My friend Marie moved to Paris about a dozen years ago and then became vegan. No duck rillettes or Camembert? No Day-Glo macaroons? What do you make of this seemingly intelligent New Yorker refusing their superior food? I’m not exactly sure how she’s faring with Parisian society, but she sure has stuck to her principles.
She was back in town the other night, and I wanted to cook for her. Making good food for vegans isn’t difficult, even for a pork-fat-and-cheese-obsessed type like me, although if she hadn’t relented on her ban on olive oil for the night I would have been in big trouble.
I had a bag of emmer and a cauliflower, and I decided to take these fine ingredients in a bistro direction (I think I’m more enthralled by Paris than Marie is). I’ve had lots of whole grains—spelt, emmer, and einkorn—on my shelves lately, having collected them from farmers who grow the ancient varieties in upstate New York and sell them at the Union Square Greenmarket. I always thought that Italy’s farro was emmer, but now that I know that farro can actually be any of these three wheat varieties—emmer, spelt, or einkorn—I find cooking them all the more interesting. I’ve seen packages of farro in Italy labeled piccolo, which I now know means einkorn; medio, meaning emmer; and grande, for spelt. The stuff I can buy at New York supermarkets is labeled simply farro, so it’s hard to tell what it is, and it is pearled, meaning some of the bran, where much the fiber and nutrients lie, has been tumbled off, presumably for faster cooking. I’m not interested in fast cooking. I prefer slow, verging on annoying, so I’m happy to find unadulterated whole grains at my Greenmarket.
And I’m getting to know the differences in taste and texture between these three varieties. I’m not sure I could yet distinguish each one in a blind test, but I’m thinking I like emmer best. It seems to have the strongest wheat flavor.
I love the decidedly un-Italian mix of mustard, tarragon, and capers. It’s good on fish and chicken, and when it’s made into a vinaigrette, it’s a vibrant dressing for the roasted vegetables that form the anchor for this salad. If you’d like to dissociate yourself from the vegan angle of this dish, serve it with a side of soppressata or another good salumi and a wedge of Gruyere.
Warm Cauliflower and Farro Salad with Mustard and Tarragon
(Serves 4 as a main course)
1½ cups farro
Extra-virgin olive oil
1 large cauliflower, cut into small florets
1 large shallot, thinly sliced
1 garlic clove, thinly sliced
½ teaspoon allspice
¼ teaspoon dried ginger
2 teaspoons fresh lemon juice

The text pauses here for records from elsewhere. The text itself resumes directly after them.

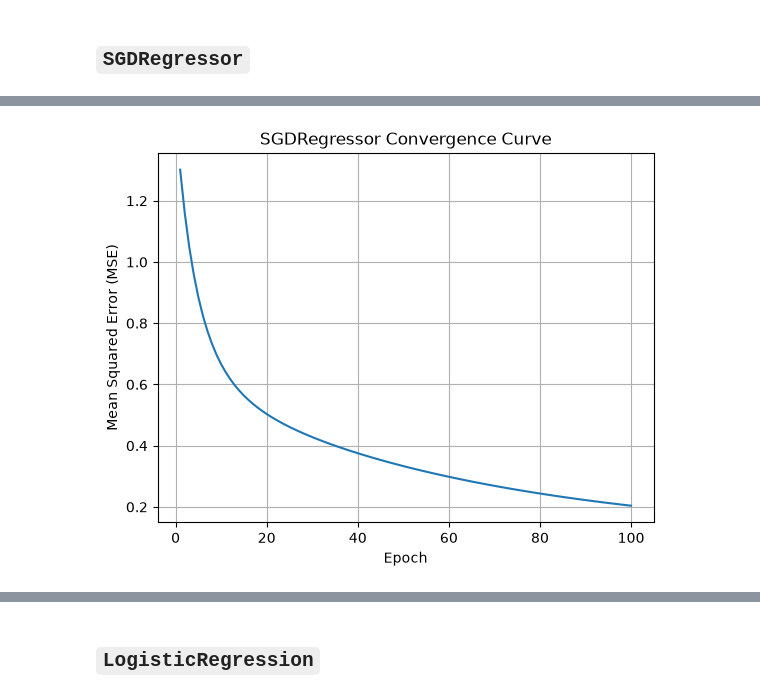
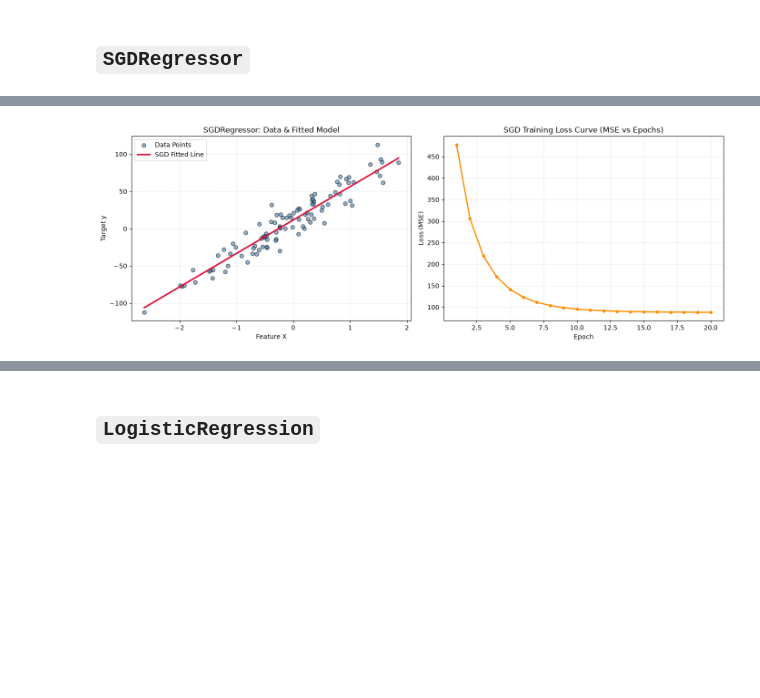
Before and after one commit to mylo2202/fsb-mle, a Jupyter notebook: session3/notebook.ipynb, the cells around one changed output, grey strips where cells are left out. Drawn from its saved outputs; the diff is of its cells as text; code cells hidden in the pictures; blank space fills up the shorter version.

```diff
--- a/session3/notebook.ipynb
+++ b/session3/notebook.ipynb
@@ -31,48 +31,78 @@ array([16.])
 # %%
 import numpy as np
 import matplotlib.pyplot as plt
+from sklearn.datasets import make_regression
 from sklearn.linear_model import SGDRegressor
-from sklearn.metrics import mean_squared_error
 from sklearn.preprocessing import StandardScaler
 
-n_samples, n_features = 10, 5
-rng = np.random.RandomState(0)
-y = rng.randn(n_samples)
-X = rng.randn(n_samples, n_features)
+# 1. Generate synthetic regression data with noise
+X, y = make_regression(
+    n_samples=100,
+    n_features=1,
+    noise=15.0,
+    bias=10.0,
+    random_state=42
+)
 
-# 1. Scaling features is mandatory for SGD
+# 2. Scale features (CRITICAL for SGD gradient stability)
 scaler = StandardScaler()
 X_scaled = scaler.fit_transform(X)
 
-# 2. Initialize SGDRegressor
-model = SGDRegressor(
-    loss="squared_error",
-    penalty=None,          # Pure linear regression (no L2/L1 penalty)
-    learning_rate="constant",
-    eta0=0.01,             # Learning rate alpha
+# 3. Initialize SGDRegressor
+sgd = SGDRegressor(
+    loss='squared_error',
+    learning_rate='invscaling',  # Shrinks step size over time
+    eta0=0.01,                    # Higher initial rate for faster early progress
     random_state=42,
-    max_iter=1000, tol=1e-3, verbose=1
+    verbose=5
 )
 
-# 3. Train epoch-by-epoch and track loss
-epochs = 100
+# 4. Train over multiple epochs using partial_fit to record Mean Squared Error (MSE)
+epochs = 20
 loss_curve = []
 
 for epoch in range(epochs):
-    # Perform one pass over the data
-    model.partial_fit(X_scaled, y)
+    # Shuffle each epoch
+    indices = np.random.permutation(len(X_scaled))
+    X_shuffled = X_scaled[indices]
+    y_shuffled = y[indices]
 
-    # Calculate current Mean Squared Error
-    y_pred = model.predict(X_scaled)
-    current_loss = mean_squared_error(y, y_pred)
+    sgd.partial_fit(X_shuffled, y_shuffled)
+
+    # Compute full-dataset MSE loss
+    y_pred = sgd.predict(X_scaled)
+    current_loss = np.mean((y_pred - y) ** 2) / 2.0
     loss_curve.append(current_loss)
 
-# 4. Plot the recorded loss curve
-plt.plot(range(1, epochs + 1), loss_curve)
-plt.title("SGDRegressor Convergence Curve")
-plt.xlabel("Epoch")
-plt.ylabel("Mean Squared Error (MSE)")
-plt.grid(True)
+# 5. Plot Results
+fig, (ax1, ax2) = plt.subplots(1, 2, figsize=(14, 5))
+
+# Plot 1: Regression Fit over Raw Data
+ax1.scatter(X, y, color='steelblue', alpha=0.6, edgecolors='k', label='Data Points')
+# Plot prediction line (unscale X for plotting)
+x_line = np.linspace(X.min(), X.max(), 100).reshape(-1, 1)
+x_line_scaled = scaler.transform(x_line)
+y_line = sgd.predict(x_line_scaled)
+
+ax1.plot(x_line, y_line, color='crimson', linewidth=2.5, label='SGD Fitted Line')
+ax1.set_title("SGDRegressor: Data & Fitted Model")
+ax1.set_xlabel("Feature X")
+ax1.set_ylabel("Target y")
+ax1.legend()
+ax1.grid(True, linestyle=':', alpha=0.6)
+
+# Plot 2: Training Loss Curve
+ax2.plot(range(1, epochs + 1), loss_curve, color='darkorange', linewidth=2, marker='o', markersize=4)
+ax2.set_title("SGD Training Loss Curve (MSE vs Epochs)")
+ax2.set_xlabel("Epoch")
+ax2.set_ylabel("Loss (MSE)")
+ax2.grid(True, linestyle=':', alpha=0.6)
+
+plt.tight_layout()
 plt.show()
+
+# Print learned parameters
+print(f"Final Learned Coefficient (Slope): {sgd.coef_[0]:.4f}")
+print(f"Final Learned Intercept (Bias): {sgd.intercept_[0]:.4f}")
 # %% [output]
 -- Epoch 1
@@ -94,2 +124,2 @@ Norm: 1.55, NNZs: 5, Bias: 0.736978, T: 10, Avg. loss: 0.106619, Objective: 0.10
 Total training time: 0.00 seconds.
-[figure, old version]
+[figure, new version]
```
Also changed, not shown: parts of 3 cells of this notebook, 1 other file.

2 teaspoons Dijon mustard
About 10 large tarragon sprigs, the leaves lightly chopped
A dozen or so basil leaves, lightly chopped
A palmful of salt-packed capers, soaked, rinsed, and drained
A small head of frisée lettuce, torn into small pieces
Preheat the oven to 425 degrees.
Cook the farro in boiling salted water until just tender to the bite. Mine took about 25 minutes, but supermarket types can cook faster, usually in 15 minutes or so. Drain it and tip it into a large serving bowl.
While the farro is cooking, lay out the cauliflower on a sheet pan. Drizzle it with olive oil, season it with a little salt, and toss it well. Roast until it’s just starting to turn golden, about 10 minutes. Now scatter on the shallots, garlic, allspice, ginger, and a little black pepper. Roast about 5 to 8 minutes longer, or until it’s lightly browned and tender. Add the cauliflower to the farro.
In a small bowl, mix the lemon juice with the mustard. Add about 2 tablespoons of olive oil, and season with salt and black pepper. Pour this over the farro. Add the herbs, capers, and frisée. Toss well. Taste for seasoning, adding more lemon juice or mustard, if needed.